Baking is a great pleasure, particularly when the steps are simple and the results are glorious. I’ve become very fond of learning to make the most basic, regularly bought baked goods myself. Making breads and crackers is so astonishingly inexpensive, compared to what we could buy for the same quality. I’m regularly amazed to discover how easy they are to prepare and how versatile a good dough can be. Flatbread is one of these delights.

flatbread © elisa rathje 2012
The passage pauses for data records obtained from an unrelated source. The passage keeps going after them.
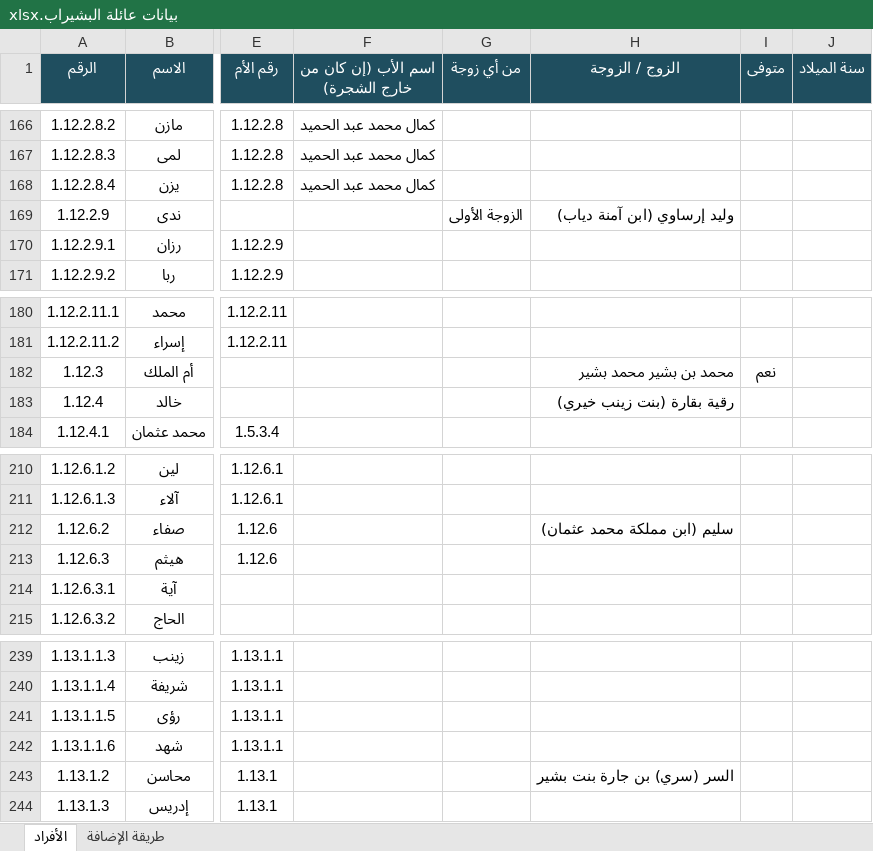
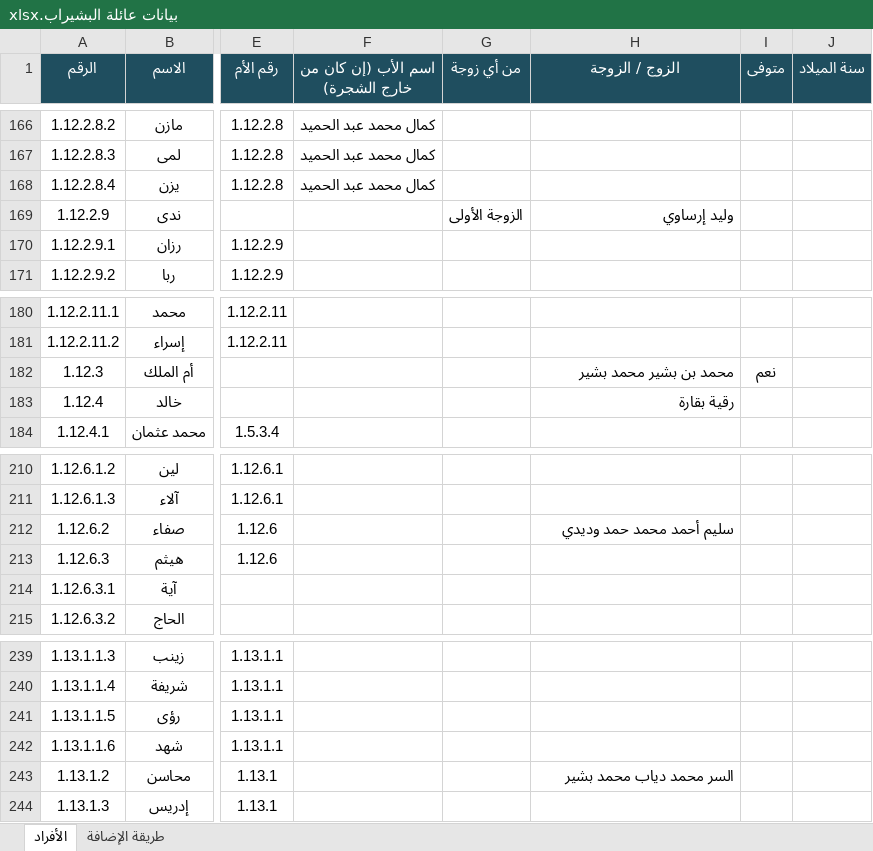
Before and after one commit to abdulhadibasheer11-debug/bashirab-family, an Excel workbook: source/بيانات عائلة البشيراب.xlsx, sheet الأفراد, drawn as a sheet; only a part is shown, gaps mark what is left out; values as stored, in another font and other column widths than the file's, no borders; the diff covers the shown part only; the diff names each change by its address in the sheet, - before the commit and + after, or states it on an @@ line.

```diff
--- a/source/بيانات عائلة البشيراب.xlsx (sheet الأفراد)
+++ b/source/بيانات عائلة البشيراب.xlsx (sheet الأفراد)
-H169 (الزوج / الزوجة): وليد إرساوي (ابن آمنة دياب)
+H169 (الزوج / الزوجة): وليد إرساوي
-H183 (الزوج / الزوجة): رقية بقارة (بنت زينب خيري)
+H183 (الزوج / الزوجة): رقية بقارة
-H212 (الزوج / الزوجة): سليم (ابن مملكة محمد عثمان)
+H212 (الزوج / الزوجة): سليم أحمد محمد حمد وديدي
-H243 (الزوج / الزوجة): السر (سري) بن جارة بنت بشير
+H243 (الزوج / الزوجة): السر محمد دياب محمد بشير
```
Also changed, not shown: 13 edited cells elsewhere in this sheet, 6 other files.
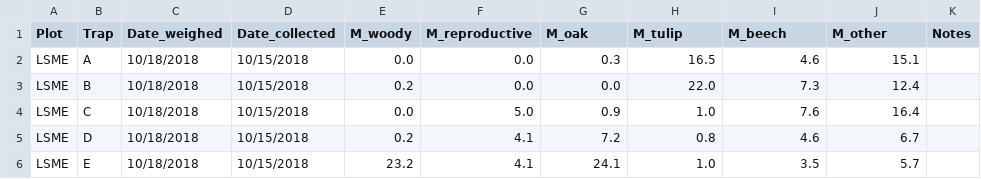
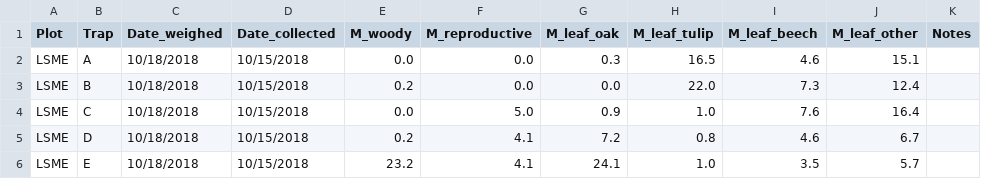
Before and after one commit to PNNL-PREMIS/PREMIS-ghg, a CSV file: litter_data/litterweight_20181012_20181015.csv, drawn as a sheet; only a part is shown.

Commit message:
Tweak column names for clarity and easy processing

```diff
--- a/litter_data/litterweight_20181012_20181015.csv
+++ b/litter_data/litterweight_20181012_20181015.csv
@@ -1,2 +1,2 @@
-Plot,Trap,Date_weighed,Date_collected,M_woody,M_reproductive,M_oak,M_tulip,M_beech,M_other,Notes
+Plot,Trap,Date_weighed,Date_collected,M_woody,M_reproductive,M_leaf_oak,M_leaf_tulip,M_leaf_beech,M_leaf_other,Notes
 LSME,A,10/18/2018,10/15/2018,0.0,0.0,0.3,16.5,4.6,15.1,
```
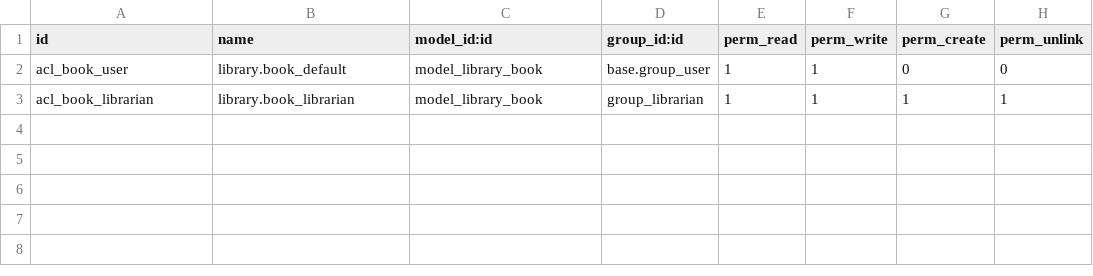
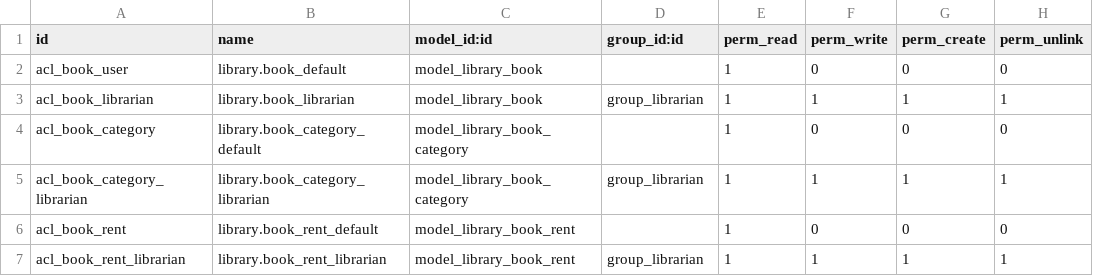
Before and after one commit to rodrigonevest/odoo, a CSV file: extra-addons/library/security/ir.model.access.csv, drawn as a sheet.

```diff
--- a/extra-addons/library/security/ir.model.access.csv
+++ b/extra-addons/library/security/ir.model.access.csv
@@ -1,3 +1,7 @@
 id,name,model_id:id,group_id:id,perm_read,perm_write,perm_create,perm_unlink
-acl_book_user,library.book_default,model_library_book,base.group_user,1,1,0,0
+acl_book_user,library.book_default,model_library_book,,1,0,0,0
 acl_book_librarian,library.book_librarian,model_library_book,group_librarian,1,1,1,1
+acl_book_category,library.book_category_default,model_library_book_category,,1,0,0,0
+acl_book_category_librarian,library.book_category_librarian,model_library_book_category,group_librarian,1,1,1,1
+acl_book_rent,library.book_rent_default,model_library_book_rent,,1,0,0,0
+acl_book_rent_librarian,library.book_rent_librarian,model_library_book_rent,group_librarian,1,1,1,1
```
Also changed, not shown: 6 other files.
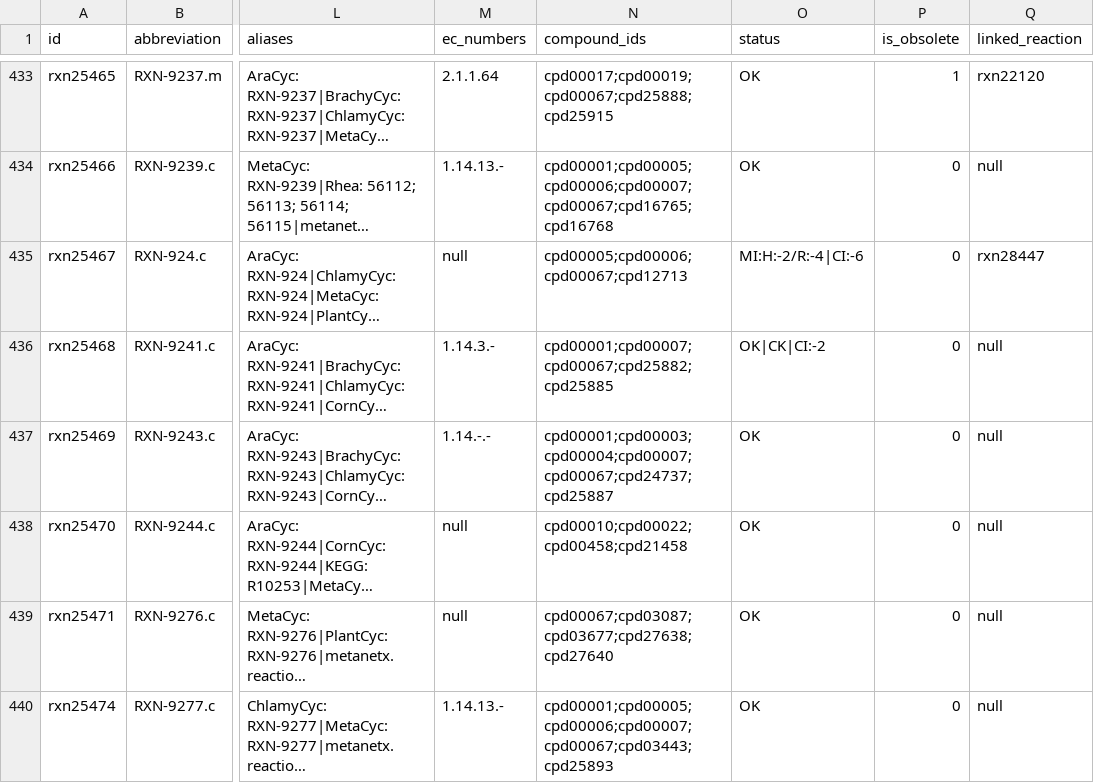
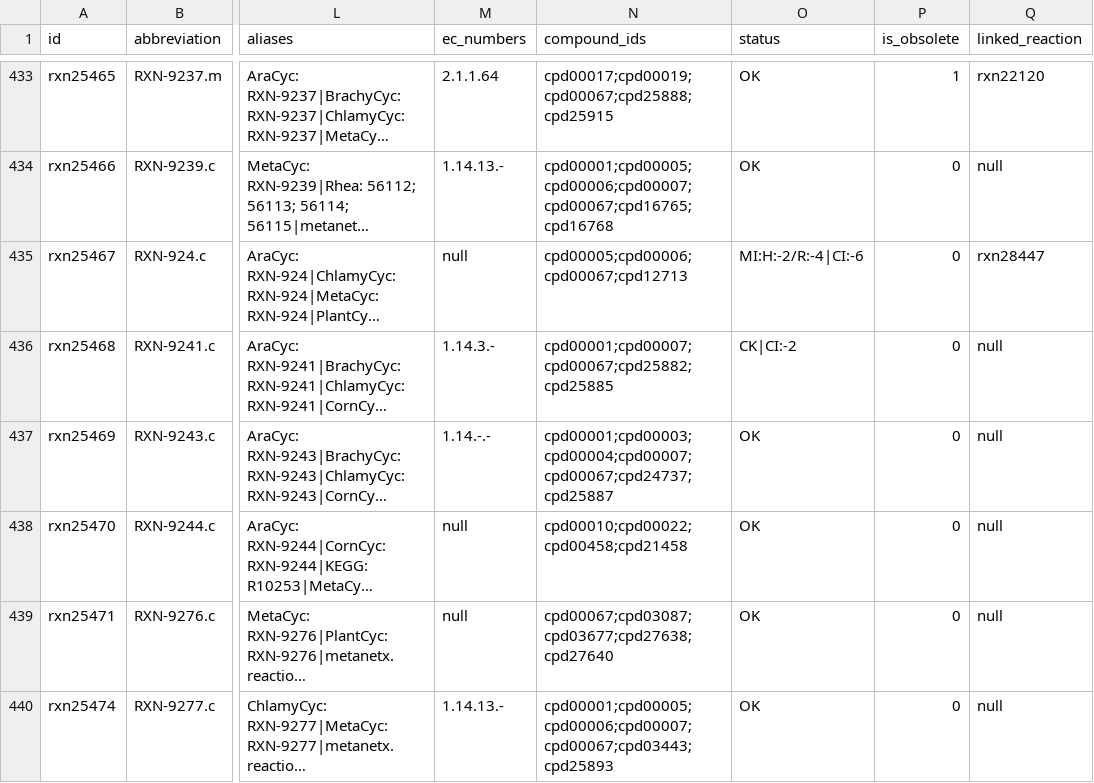
Before and after one commit to ModelSEED/ModelSEEDDatabase, a TSV file: Biochemistry/reaction_25.tsv, drawn as a sheet; only a part is shown, gaps mark what is left out; long unchanged cells end in …; the diff covers the shown part only; the diff names each change by its address in the sheet, - before the commit and + after, or states it on an @@ line.

```diff
--- a/Biochemistry/reaction_25.tsv
+++ b/Biochemistry/reaction_25.tsv
-O436 (status): OK|CK|CI:-2
+O436 (status): CK|CI:-2
```
Also changed, not shown: 6 edited cells elsewhere in this file, Biochemistry/reaction_05.tsv, Biochemistry/reaction_17.tsv, 23 other files.
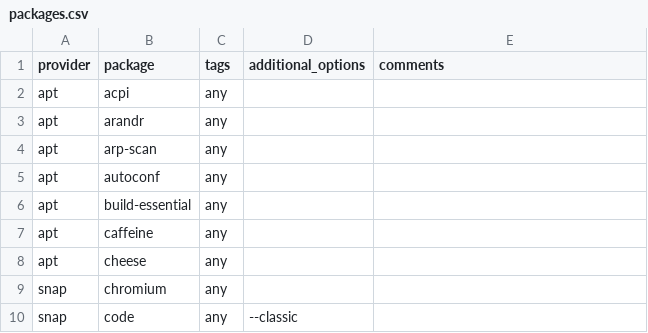
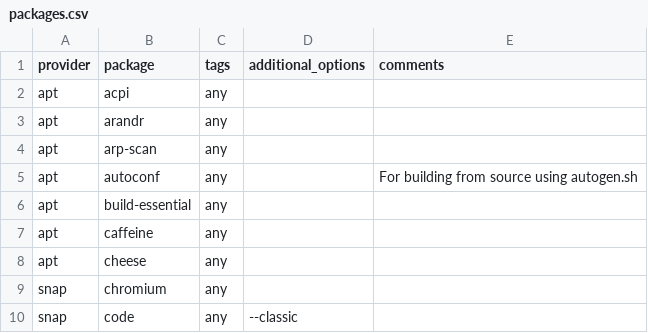
Before and after one commit to etkeys/dotfiles-local, a CSV file: packages.csv, drawn as a sheet; only a part is shown.

Commit message:
update packages: autoconf
Added comment for autoconf

```diff
--- a/packages.csv
+++ b/packages.csv
@@ -4,3 +4,3 @@ apt,arandr,any,,
 apt,arp-scan,any,,
-apt,autoconf,any,,
+apt,autoconf,any,,For building from source using autogen.sh
 apt,build-essential,any,,
```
I’ve learned to make these recipes well in advance to allow for a long, slow rise, making the breads flavourful and easily digested, in the old-time way. A few minutes to mix the ingredients, a few more to knead them. The only trick is remembering that I’ve set the mixing bowl away in the airing cupboard for the night. I’ve spent time making sourdough and was inspired by a baking class at River Cottage to try a yeast dough. I used the pizza dough recipe from my beloved copy of River Cottage Bread. I did toss in a bit of sourdough culture for some depth.

flatbread © elisa rathje 2012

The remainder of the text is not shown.